Full-text · Article · Feb 2008 · Journal of Molecular Biology
[Show abstract][Hide abstract] ABSTRACT: Pathogenic Yersinia species use a type III secretion (TTS) system to deliver a number of cytotoxic effector proteins directly into the mammalian host cell. To ensure effective translocation, several such effector proteins transiently bind to specific chaperones in the bacterial cytoplasm. Correspondingly, SycT is the chaperone of YopT, a cysteine protease that cleaves the membrane-anchor of Rho-GTPases in the host. We have analyzed the complex between YopT and SycT and determined the structure of SycT in three crystal forms. Biochemical studies indicate a stoichometric effector/chaperone ratio of 1:2 and the chaperone-binding site contains at least residues 52-103 of YopT. The crystal structures reveal a SycT homodimer with an overall fold similar to that of other TTS effector chaperones.

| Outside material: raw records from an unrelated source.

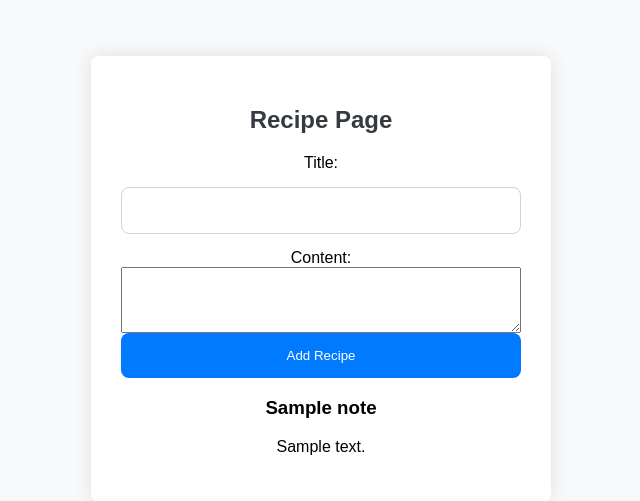
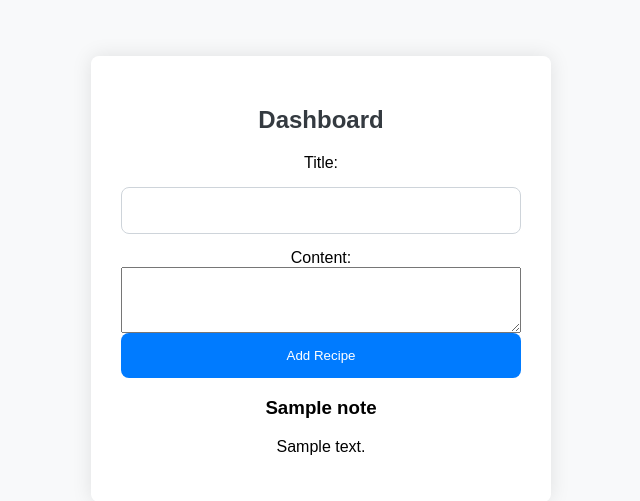
Before and after one commit to The-BrAVo-Team/RecipeBox, a Flask app: template templates/dashboard.html in a window 1280 px wide. Shown: the part 121-622 px from the top of the page, without its empty margins (319-959 px from the left). Run offline with Flask 3, Linux system fonts and the light colour scheme; the template is opened without the code that fills it: values that come from a table or form of the project are taken from there, others are empty; tables that the repository leaves empty hold one stand-in row (values such as "Sample post").

Commit message:
Minor changes

```diff
--- a/templates/dashboard.html
+++ b/templates/dashboard.html
@@ -3,13 +3,13 @@
 <head>
     <meta charset="UTF-8">
     <meta name="viewport" content="width=device-width, initial-scale=1.0">
-    <title>Recipe Page</title>
+    <title>Dashboard</title>
     <link rel="stylesheet" href="{{ url_for('static', filename='style.css') }}">
 </head>
 <body>
 
 <div class="container">
-    <h2>Recipe Page</h2>
+    <h2>Dashboard</h2>
 
     <form method="POST" action="{{ url_for('add_note') }}">
         {{ form.csrf_token }}
--- a/templates/notes.html
+++ b/templates/notes.html
@@ -3,13 +3,13 @@
 <head>
     <meta charset="UTF-8">
     <meta name="viewport" content="width=device-width, initial-scale=1.0">
-    <title>Recipe</title>
+    <title>My Recipes</title>
     <link rel="stylesheet" href="{{ url_for('static', filename='style.css') }}">
 </head>
 <body>
 
 <div class="container">
-    <h2>My Recipe</h2>
+    <h2>My Recipes</h2>
 
     <div class="notes">
         {% for note in user.notes %}
```
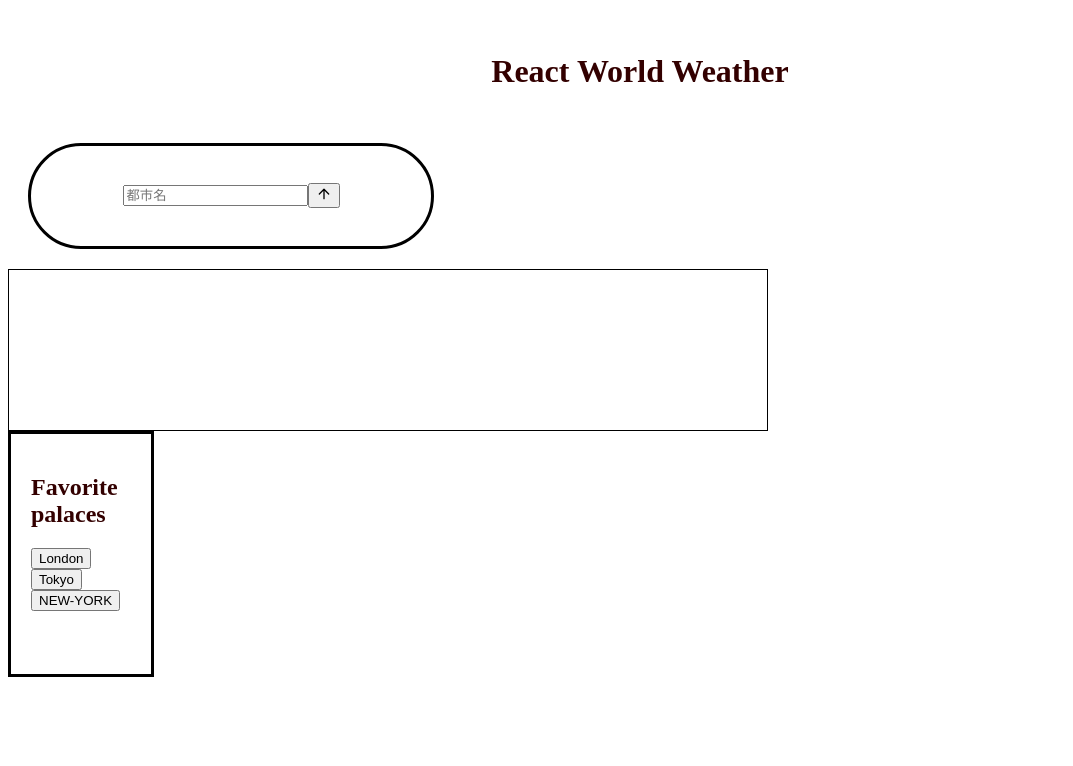
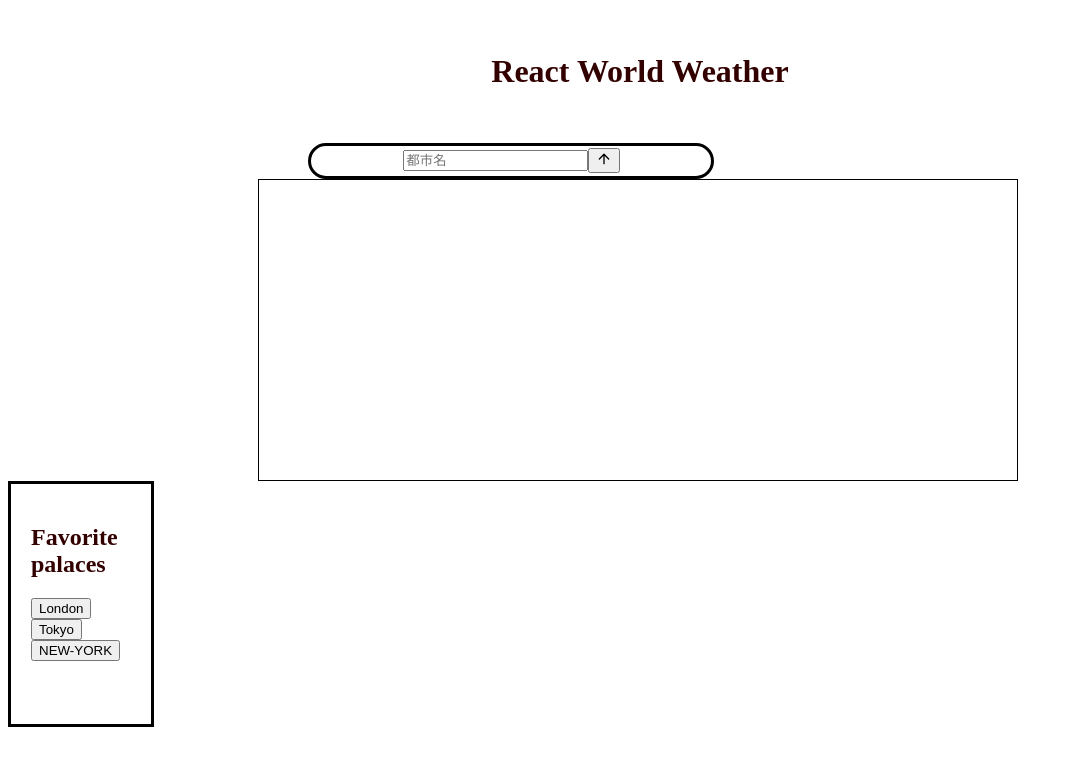
Before and after one commit to falconA7/weather-app, a React (Vite) app: page / in a window 1280 px wide. Shown: the top 766 px of the page, without its empty margins (0-1073 px from the left). Built offline with nearby package versions, Linux system fonts and the light colour scheme.

Commit message:
fixed index.css

```diff
--- a/src/components/Favorites.tsx
+++ b/src/components/Favorites.tsx
@@ -1,5 +1,5 @@
 type FavoritesProps ={
-
+    getWeather:any
 }
 const Favorites = (props:FavoritesProps)=>{
     return(
--- a/src/index.css
+++ b/src/index.css
@@ -24,16 +24,16 @@ body{
     display:flex;
     justify-content:center;
     align-items:center;
-    height:100px;
+    height:30px;
     width:400px;
-    margin:20px;
+     margin:0px 300px 0px;
     border:solid black;
     border-radius:60px;
 }
 
 
 /*.form-input{
-    height:20px;
+    height:10px;
     border-radius: 60px;
 
 }
@@ -53,8 +53,9 @@ body{
    flex-direction:column;
    justify-content:center;
    align-items:center;
-   height:160px;
+   height:300px;
    width:60%;
+   margin:0px 250px 0px;
 
 }
 
```
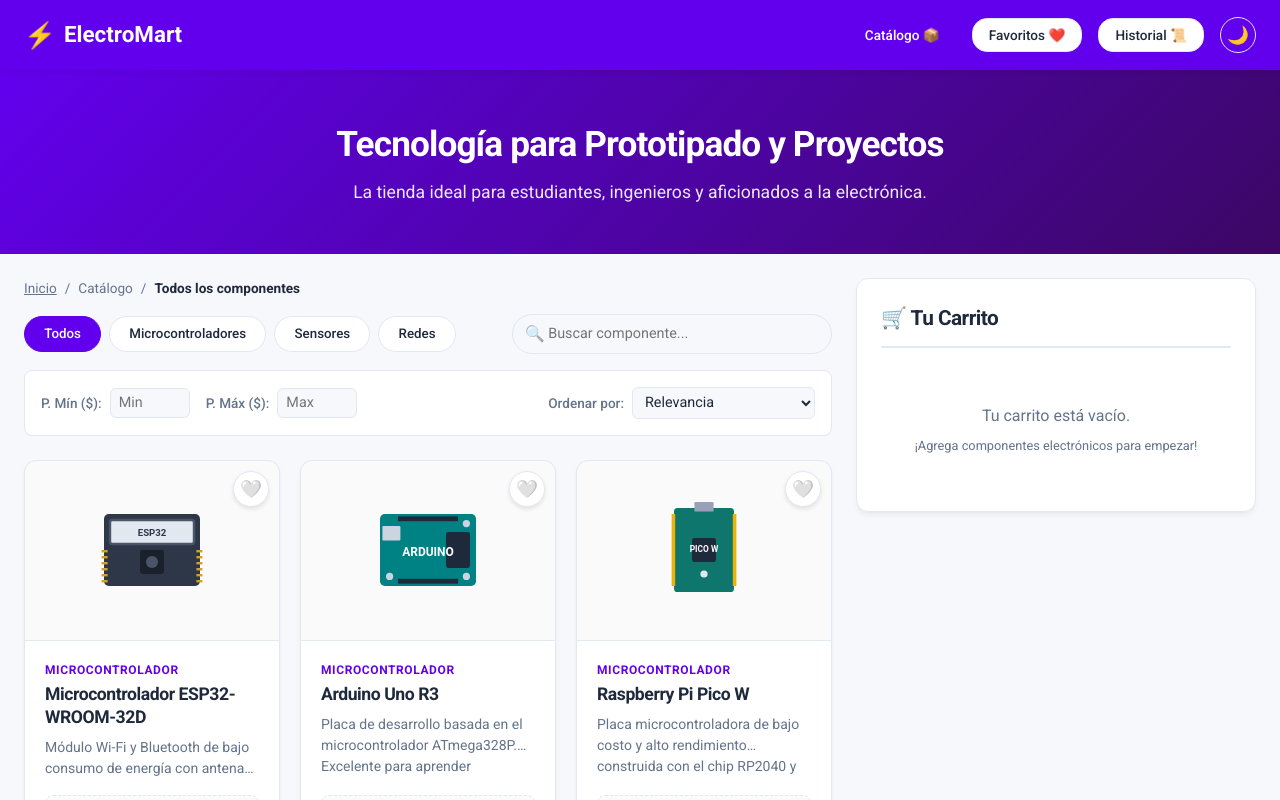
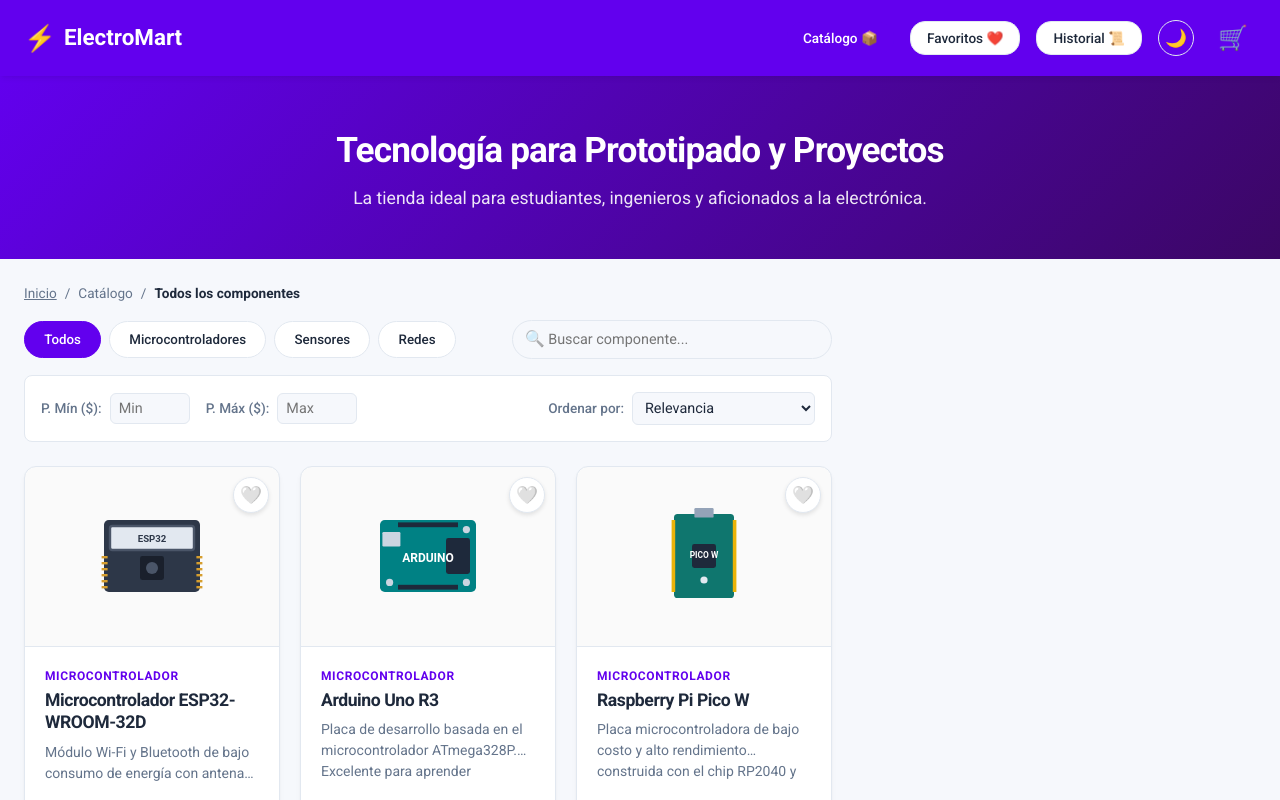
Before and after one commit to aadrian56/Tienda-de-tecnologia, a Next.js app: page / in a window 1280 px wide. Shown: the top 800 px of the page. Built offline with nearby package versions, Linux system fonts and the light colour scheme.

Commit message:
Convert cart to modal popup

```diff
--- a/src/app/globals.css
+++ b/src/app/globals.css
@@ -241,8 +241,8 @@
 
 @media (min-width: 1024px) {
   .main-content {
-    grid-template-columns: 1fr 400px; /* Split layout on desktop */
-    align-items: start; /* Fixes vertical alignment pushing elements down */
+    grid-template-columns: 1fr; /* Full width layout since cart is now a modal */
+    align-items: start;
   }
 }
 
@@ -477,17 +477,16 @@
   cursor: not-allowed;
 }
 
-/* Sidebar / Cart and Checkout Column - Styled as Drawer on Mobile and Tablet */
-@media (max-width: 1023px) {
+/* Cart and Checkout Modal (Ventana Emergente) - Applies to all screens! */
 .cart-sidebar-overlay {
   position: fixed;
   top: 0;
   left: 0;
   right: 0;
   bottom: 0;
-    background-color: rgba(0, 0, 0, 0.4);
-    backdrop-filter: blur(2px);
-    z-index: 990;
+  background-color: rgba(0, 0, 0, 0.6);
+  backdrop-filter: blur(4px);
+  z-index: 9990;
   opacity: 0;
   visibility: hidden;
   transition: opacity 0.3s ease, visibility 0.3s ease;
@@ -500,66 +499,38 @@
 
 .cart-sidebar {
   position: fixed;
-    top: 0;
-    right: 0;
-    bottom: 0;
-    width: 100%;
-    max-width: 440px;
+  top: 50%;
+  left: 50%;
+  transform: translate(-50%, -50%) scale(0.95);
+  width: 90%;
+  max-width: 500px;
   background-color: var(--bg-card);
-    z-index: 1000;
-    box-shadow: -4px 0 20px rgba(0, 0, 0, 0.15);
-    transform: translateX(100%);
-    transition: transform 0.3s cubic-bezier(0.4, 0, 0.2, 1);
-    display: flex;
-    flex-direction: column;
-    height: 100vh;
-    border-radius: 0;
-    border-left: 1px solid var(--border);
-    padding: 1.5rem;
-    overflow-y: auto;
-  }
-
-  .cart-sidebar.open {
-    transform: translateX(0);
-  }
-
-  .cart-close-btn {
-    display: flex !important;
-  }
-}
-
-/* Sidebar / Cart and Checkout Column - Static Sidebar on Desktop */
-@media (min-width: 1024px) {
-  .cart-sidebar-overlay {
-    display: none !important;
-  }
-
-  .cart-sidebar {
-    position: sticky; /* Makes the cart follow you as you scroll! */
-    top: 90px; /* Height of the sticky header + some gap */
-    width: auto;
-    max-width: none;
-    height: fit-content;
-    max-height: calc(100vh - 110px); /* Prevents it from overflowing the screen vertically */
-    overflow-y: auto; /* Allows scrolling inside the cart if it gets too long */
-    box-shadow: var(--shadow);
-    transform: none;
+  z-index: 10000;
+  box-shadow: 0 10px 40px rgba(0, 0, 0, 0.4);
   border-radius: var(--radius);
   border: 1px solid var(--border);
   padding: 1.5rem;
   display: flex;
   flex-direction: column;
-    gap: 1.5rem;
-    background-color: var(--bg-card);
+  max-height: 90vh;
+  overflow-y: auto;
+  opacity: 0;
+  visibility: hidden;
+  transition: all 0.3s cubic-bezier(0.4, 0, 0.2, 1);
+}
+
+.cart-sidebar.open {
+  transform: translate(-50%, -50%) scale(1);
+  opacity: 1;
+  visibility: visible;
 }
 
 .cart-close-btn {
-    display: none !important;
+  display: flex !important; /* Always show close button in modal */
 }
 
 .cart-icon-btn {
-    display: none !important;
-  }
+  display: flex !important; /* Always show cart button in header to open modal */
 }
 
 /* Real-time Validation & Error styles */
```
Lines whose indentation alone changed are shown as unchanged.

In contrast to the canonical five-stranded anti-parallel beta-sheet flanked by three alpha-helices, SycT lacks the dimerization alpha-helix and has an additional beta-strand capable of undergoing a conformational change. The dimer interface consists of two beta-strands and the connecting loops. Two hydrophobic patches involved in effector binding in other TTS effector chaperones are also found in SycT. The structural similarity of SycT to other chaperones and the spatial conservation of effector-binding sites support the idea that TTS effector chaperones form a single functional and structural group.